* **WORK TO COMPLETE**: Copy the entries below exactly; any picture among them should be left out.

Records contained in a dataset:
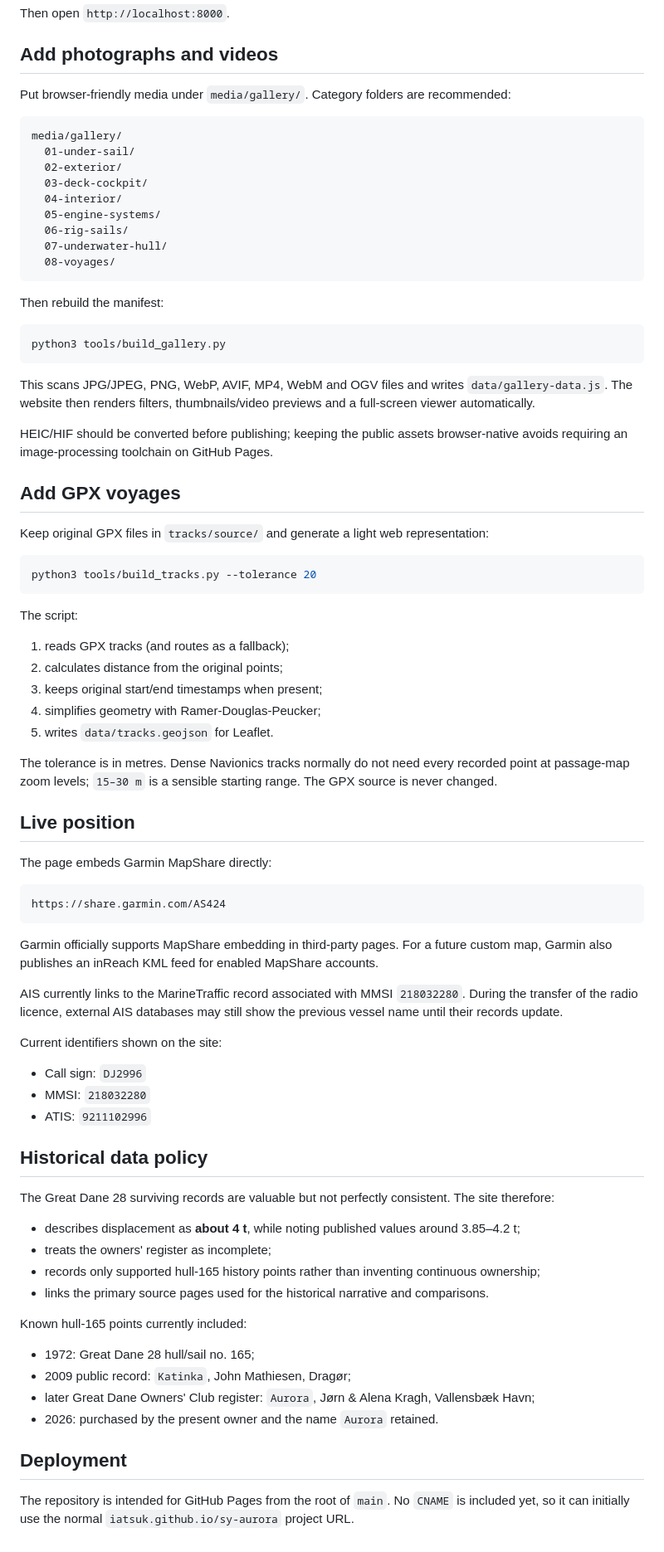
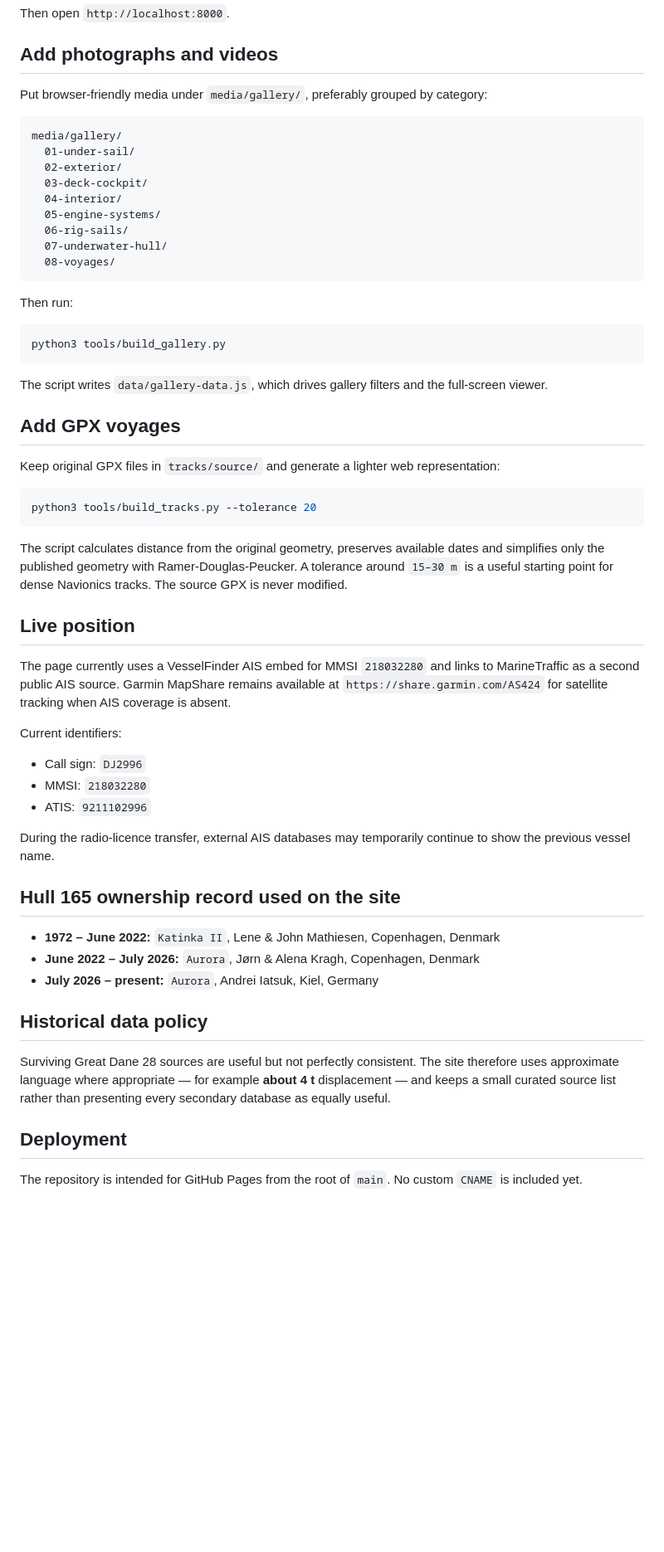
Before and after one commit to iatsuk/sy-aurora, a Markdown page: README.md, the part around one of its changes. Shown at 83% size. Drawn GitHub-style; blank space fills up the shorter version.

Commit message:
Update Aurora site documentation

````diff
--- a/README.md
+++ b/README.md
@@ -31,7 +29,7 @@ Then open `http://localhost:8000`.
 
 ## Add photographs and videos
 
-Put browser-friendly media under `media/gallery/`. Category folders are recommended:
+Put browser-friendly media under `media/gallery/`, preferably grouped by category:
 
 ```text
 media/gallery/
@@ -45,68 +43,46 @@ media/gallery/
   08-voyages/
 ```
 
-Then rebuild the manifest:
+Then run:
 
 ```bash
 python3 tools/build_gallery.py
 ```
 
-This scans JPG/JPEG, PNG, WebP, AVIF, MP4, WebM and OGV files and writes `data/gallery-data.js`. The website then renders filters, thumbnails/video previews and a full-screen viewer automatically.
-
-HEIC/HIF should be converted before publishing; keeping the public assets browser-native avoids requiring an image-processing toolchain on GitHub Pages.
+The script writes `data/gallery-data.js`, which drives gallery filters and the full-screen viewer.
 
 ## Add GPX voyages
 
-Keep original GPX files in `tracks/source/` and generate a light web representation:
+Keep original GPX files in `tracks/source/` and generate a lighter web representation:
 
 ```bash
 python3 tools/build_tracks.py --tolerance 20
 ```
 
-The script:
-
-1. reads GPX tracks (and routes as a fallback);
-2. calculates distance from the original points;
-3. keeps original start/end timestamps when present;
-4. simplifies geometry with Ramer-Douglas-Peucker;
-5. writes `data/tracks.geojson` for Leaflet.
-
-The tolerance is in metres. Dense Navionics tracks normally do not need every recorded point at passage-map zoom levels; `15–30 m` is a sensible starting range. The GPX source is never changed.
+The script calculates distance from the original geometry, preserves available dates and simplifies only the published geometry with Ramer-Douglas-Peucker. A tolerance around `15–30 m` is a useful starting point for dense Navionics tracks. The source GPX is never modified.
 
 ## Live position
 
-The page embeds Garmin MapShare directly:
+The page currently uses a VesselFinder AIS embed for MMSI `218032280` and links to MarineTraffic as a second public AIS source. Garmin MapShare remains available at `https://share.garmin.com/AS424` for satellite tracking when AIS coverage is absent.
 
-```text
-https://share.garmin.com/AS424
-```
-
-Garmin officially supports MapShare embedding in third-party pages. For a future custom map, Garmin also publishes an inReach KML feed for enabled MapShare accounts.
-
-AIS currently links to the MarineTraffic record associated with MMSI `218032280`. During the transfer of the radio licence, external AIS databases may still show the previous vessel name until their records update.
-
-Current identifiers shown on the site:
+Current identifiers:
 
 - Call sign: `DJ2996`
 - MMSI: `218032280`
 - ATIS: `9211102996`
 
+During the radio-licence transfer, external AIS databases may temporarily continue to show the previous vessel name.
+
+## Hull 165 ownership record used on the site
+
+- **1972 – June 2022:** `Katinka II`, Lene & John Mathiesen, Copenhagen, Denmark
+- **June 2022 – July 2026:** `Aurora`, Jørn & Alena Kragh, Copenhagen, Denmark
+- **July 2026 – present:** `Aurora`, Andrei Iatsuk, Kiel, Germany
+
 ## Historical data policy
 
-The Great Dane 28 surviving records are valuable but not perfectly consistent. The site therefore:
-
-- describes displacement as **about 4 t**, while noting published values around 3.85–4.2 t;
-- treats the owners' register as incomplete;
-- records only supported hull-165 history points rather than inventing continuous ownership;
-- links the primary source pages used for the historical narrative and comparisons.
-
-Known hull-165 points currently included:
-
-- 1972: Great Dane 28 hull/sail no. 165;
-- 2009 public record: `Katinka`, John Mathiesen, Dragør;
-- later Great Dane Owners' Club register: `Aurora`, Jørn & Alena Kragh, Vallensbæk Havn;
-- 2026: purchased by the present owner and the name `Aurora` retained.
+Surviving Great Dane 28 sources are useful but not perfectly consistent. The site therefore uses approximate language where appropriate — for example **about 4 t** displacement — and keeps a small curated source list rather than presenting every secondary database as equally useful.
 
 ## Deployment
 
-The repository is intended for GitHub Pages from the root of `main`. No `CNAME` is included yet, so it can initially use the normal `iatsuk.github.io/sy-aurora` project URL.
+The repository is intended for GitHub Pages from the root of `main`. No custom `CNAME` is included yet.
````
Also changed, not shown: other parts of README.md (+9 -11 lines).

* **RESPONSE TO THIS TASK**:
Before and after one commit to iatsuk/sy-aurora, a Markdown page: README.md, the part around one of its changes. Shown at 83% size. Drawn GitHub-style; blank space fills up the shorter version.

Commit message:
Update Aurora site documentation

````diff
--- a/README.md
+++ b/README.md
@@ -31,7 +29,7 @@ Then open `http://localhost:8000`.
 
 ## Add photographs and videos
 
-Put browser-friendly media under `media/gallery/`. Category folders are recommended:
+Put browser-friendly media under `media/gallery/`, preferably grouped by category:
 
 ```text
 media/gallery/
@@ -45,68 +43,46 @@ media/gallery/
   08-voyages/
 ```
 
-Then rebuild the manifest:
+Then run:
 
 ```bash
 python3 tools/build_gallery.py
 ```
 
-This scans JPG/JPEG, PNG, WebP, AVIF, MP4, WebM and OGV files and writes `data/gallery-data.js`. The website then renders filters, thumbnails/video previews and a full-screen viewer automatically.
-
-HEIC/HIF should be converted before publishing; keeping the public assets browser-native avoids requiring an image-processing toolchain on GitHub Pages.
+The script writes `data/gallery-data.js`, which drives gallery filters and the full-screen viewer.
 
 ## Add GPX voyages
 
-Keep original GPX files in `tracks/source/` and generate a light web representation:
+Keep original GPX files in `tracks/source/` and generate a lighter web representation:
 
 ```bash
 python3 tools/build_tracks.py --tolerance 20
 ```
 
-The script:
-
-1. reads GPX tracks (and routes as a fallback);
-2. calculates distance from the original points;
-3. keeps original start/end timestamps when present;
-4. simplifies geometry with Ramer-Douglas-Peucker;
-5. writes `data/tracks.geojson` for Leaflet.
-
-The tolerance is in metres. Dense Navionics tracks normally do not need every recorded point at passage-map zoom levels; `15–30 m` is a sensible starting range. The GPX source is never changed.
+The script calculates distance from the original geometry, preserves available dates and simplifies only the published geometry with Ramer-Douglas-Peucker. A tolerance around `15–30 m` is a useful starting point for dense Navionics tracks. The source GPX is never modified.
 
 ## Live position
 
-The page embeds Garmin MapShare directly:
+The page currently uses a VesselFinder AIS embed for MMSI `218032280` and links to MarineTraffic as a second public AIS source. Garmin MapShare remains available at `https://share.garmin.com/AS424` for satellite tracking when AIS coverage is absent.
 
-```text
-https://share.garmin.com/AS424
-```
-
-Garmin officially supports MapShare embedding in third-party pages. For a future custom map, Garmin also publishes an inReach KML feed for enabled MapShare accounts.
-
-AIS currently links to the MarineTraffic record associated with MMSI `218032280`. During the transfer of the radio licence, external AIS databases may still show the previous vessel name until their records update.
-
-Current identifiers shown on the site:
+Current identifiers:
 
 - Call sign: `DJ2996`
 - MMSI: `218032280`
 - ATIS: `9211102996`
 
+During the radio-licence transfer, external AIS databases may temporarily continue to show the previous vessel name.
+
+## Hull 165 ownership record used on the site
+
+- **1972 – June 2022:** `Katinka II`, Lene & John Mathiesen, Copenhagen, Denmark
+- **June 2022 – July 2026:** `Aurora`, Jørn & Alena Kragh, Copenhagen, Denmark
+- **July 2026 – present:** `Aurora`, Andrei Iatsuk, Kiel, Germany
+
 ## Historical data policy
 
-The Great Dane 28 surviving records are valuable but not perfectly consistent. The site therefore:
-
-- describes displacement as **about 4 t**, while noting published values around 3.85–4.2 t;
-- treats the owners' register as incomplete;
-- records only supported hull-165 history points rather than inventing continuous ownership;
-- links the primary source pages used for the historical narrative and comparisons.
-
-Known hull-165 points currently included:
-
-- 1972: Great Dane 28 hull/sail no. 165;
-- 2009 public record: `Katinka`, John Mathiesen, Dragør;
-- later Great Dane Owners' Club register: `Aurora`, Jørn & Alena Kragh, Vallensbæk Havn;
-- 2026: purchased by the present owner and the name `Aurora` retained.
+Surviving Great Dane 28 sources are useful but not perfectly consistent. The site therefore uses approximate language where appropriate — for example **about 4 t** displacement — and keeps a small curated source list rather than presenting every secondary database as equally useful.
 
 ## Deployment
 
-The repository is intended for GitHub Pages from the root of `main`. No `CNAME` is included yet, so it can initially use the normal `iatsuk.github.io/sy-aurora` project URL.
+The repository is intended for GitHub Pages from the root of `main`. No custom `CNAME` is included yet.
````
Also changed, not shown: other parts of README.md (+9 -11 lines).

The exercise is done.